***** Task data

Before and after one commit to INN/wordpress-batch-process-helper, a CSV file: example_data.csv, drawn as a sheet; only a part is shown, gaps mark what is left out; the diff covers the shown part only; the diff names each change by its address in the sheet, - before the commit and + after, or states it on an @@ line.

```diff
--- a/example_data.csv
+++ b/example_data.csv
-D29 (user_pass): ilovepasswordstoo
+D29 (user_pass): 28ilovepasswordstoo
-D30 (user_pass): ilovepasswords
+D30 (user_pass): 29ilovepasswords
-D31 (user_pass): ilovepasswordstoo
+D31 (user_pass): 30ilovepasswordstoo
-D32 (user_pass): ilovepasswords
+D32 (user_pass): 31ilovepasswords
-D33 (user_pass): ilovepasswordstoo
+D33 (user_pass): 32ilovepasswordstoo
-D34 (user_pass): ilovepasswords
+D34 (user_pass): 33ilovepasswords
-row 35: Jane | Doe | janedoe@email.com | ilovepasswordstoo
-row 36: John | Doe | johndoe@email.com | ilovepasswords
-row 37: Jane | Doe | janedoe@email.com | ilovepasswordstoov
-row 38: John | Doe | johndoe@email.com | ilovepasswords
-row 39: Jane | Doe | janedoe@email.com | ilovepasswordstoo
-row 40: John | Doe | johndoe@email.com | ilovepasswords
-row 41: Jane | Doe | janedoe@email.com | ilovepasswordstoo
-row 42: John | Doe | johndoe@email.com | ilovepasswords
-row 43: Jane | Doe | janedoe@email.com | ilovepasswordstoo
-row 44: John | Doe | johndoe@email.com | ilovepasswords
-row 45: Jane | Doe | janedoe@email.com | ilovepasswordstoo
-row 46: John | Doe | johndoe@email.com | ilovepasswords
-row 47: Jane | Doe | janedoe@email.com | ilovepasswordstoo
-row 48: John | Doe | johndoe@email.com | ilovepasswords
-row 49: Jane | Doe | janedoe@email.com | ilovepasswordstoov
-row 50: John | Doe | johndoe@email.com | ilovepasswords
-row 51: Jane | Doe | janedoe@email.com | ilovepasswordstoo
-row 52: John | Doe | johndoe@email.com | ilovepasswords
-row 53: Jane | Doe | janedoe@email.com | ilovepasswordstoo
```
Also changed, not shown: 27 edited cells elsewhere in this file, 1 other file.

**********

* Your instructions *
Copy out the records above exactly.

* Response box *
Before and after one commit to INN/wordpress-batch-process-helper, a CSV file: example_data.csv, drawn as a sheet; only a part is shown, gaps mark what is left out; the diff covers the shown part only; the diff names each change by its address in the sheet, - before the commit and + after, or states it on an @@ line.

```diff
--- a/example_data.csv
+++ b/example_data.csv
-D29 (user_pass): ilovepasswordstoo
+D29 (user_pass): 28ilovepasswordstoo
-D30 (user_pass): ilovepasswords
+D30 (user_pass): 29ilovepasswords
-D31 (user_pass): ilovepasswordstoo
+D31 (user_pass): 30ilovepasswordstoo
-D32 (user_pass): ilovepasswords
+D32 (user_pass): 31ilovepasswords
-D33 (user_pass): ilovepasswordstoo
+D33 (user_pass): 32ilovepasswordstoo
-D34 (user_pass): ilovepasswords
+D34 (user_pass): 33ilovepasswords
-row 35: Jane | Doe | janedoe@email.com | ilovepasswordstoo
-row 36: John | Doe | johndoe@email.com | ilovepasswords
-row 37: Jane | Doe | janedoe@email.com | ilovepasswordstoov
-row 38: John | Doe | johndoe@email.com | ilovepasswords
-row 39: Jane | Doe | janedoe@email.com | ilovepasswordstoo
-row 40: John | Doe | johndoe@email.com | ilovepasswords
-row 41: Jane | Doe | janedoe@email.com | ilovepasswordstoo
-row 42: John | Doe | johndoe@email.com | ilovepasswords
-row 43: Jane | Doe | janedoe@email.com | ilovepasswordstoo
-row 44: John | Doe | johndoe@email.com | ilovepasswords
-row 45: Jane | Doe | janedoe@email.com | ilovepasswordstoo
-row 46: John | Doe | johndoe@email.com | ilovepasswords
-row 47: Jane | Doe | janedoe@email.com | ilovepasswordstoo
-row 48: John | Doe | johndoe@email.com | ilovepasswords
-row 49: Jane | Doe | janedoe@email.com | ilovepasswordstoov
-row 50: John | Doe | johndoe@email.com | ilovepasswords
-row 51: Jane | Doe | janedoe@email.com | ilovepasswordstoo
-row 52: John | Doe | johndoe@email.com | ilovepasswords
-row 53: Jane | Doe | janedoe@email.com | ilovepasswordstoo
```
Also changed, not shown: 27 edited cells elsewhere in this file, 1 other file.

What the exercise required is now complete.